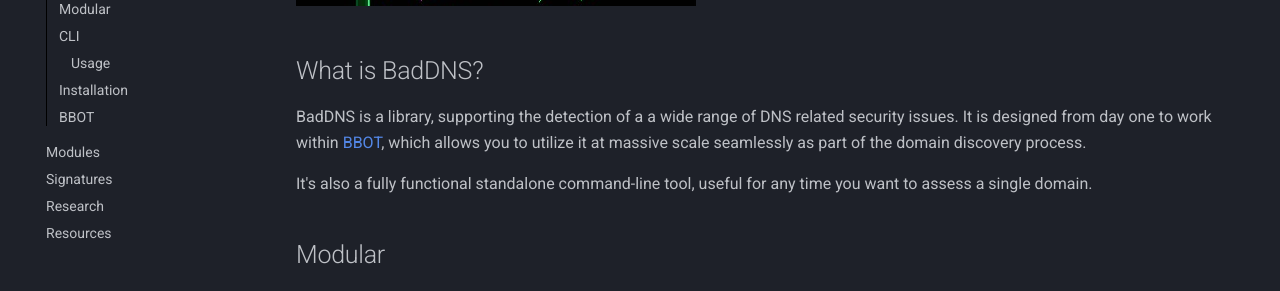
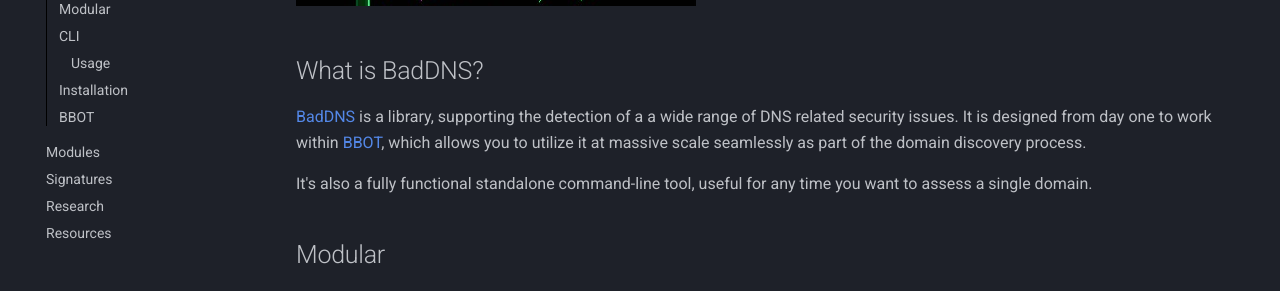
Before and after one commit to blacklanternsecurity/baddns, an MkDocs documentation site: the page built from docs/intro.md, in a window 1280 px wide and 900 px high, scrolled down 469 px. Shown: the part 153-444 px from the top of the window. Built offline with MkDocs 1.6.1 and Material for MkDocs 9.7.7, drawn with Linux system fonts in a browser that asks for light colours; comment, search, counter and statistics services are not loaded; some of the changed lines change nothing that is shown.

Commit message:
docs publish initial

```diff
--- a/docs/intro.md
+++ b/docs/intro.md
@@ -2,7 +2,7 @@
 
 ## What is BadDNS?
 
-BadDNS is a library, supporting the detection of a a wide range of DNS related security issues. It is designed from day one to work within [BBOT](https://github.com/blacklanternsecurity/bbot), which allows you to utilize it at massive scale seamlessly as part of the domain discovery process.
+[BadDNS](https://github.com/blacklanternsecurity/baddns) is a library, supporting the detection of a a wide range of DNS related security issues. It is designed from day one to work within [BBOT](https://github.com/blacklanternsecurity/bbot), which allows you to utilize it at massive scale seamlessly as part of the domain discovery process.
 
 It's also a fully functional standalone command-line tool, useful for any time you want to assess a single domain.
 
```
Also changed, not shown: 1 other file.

====

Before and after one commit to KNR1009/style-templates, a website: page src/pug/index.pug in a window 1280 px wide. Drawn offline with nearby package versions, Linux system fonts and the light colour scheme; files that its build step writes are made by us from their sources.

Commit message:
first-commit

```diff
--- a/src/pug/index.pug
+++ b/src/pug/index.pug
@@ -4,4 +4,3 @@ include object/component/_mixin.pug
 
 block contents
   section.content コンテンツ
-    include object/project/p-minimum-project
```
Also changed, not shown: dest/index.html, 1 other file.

====

What is being asked>
Find and copy each line above holding "library".

Written response>
-BadDNS is a library, supporting the detection of a a wide range of DNS related security issues. It is designed from day one to work within [BBOT](https://github.com/blacklanternsecurity/bbot), which allows you to utilize it at massive scale seamlessly as part of the domain discovery process.
+[BadDNS](https://github.com/blacklanternsecurity/baddns) is a library, supporting the detection of a a wide range of DNS related security issues. It is designed from day one to work within [BBOT](https://github.com/blacklanternsecurity/bbot), which allows you to utilize it at massive scale seamlessly as part of the domain discovery process.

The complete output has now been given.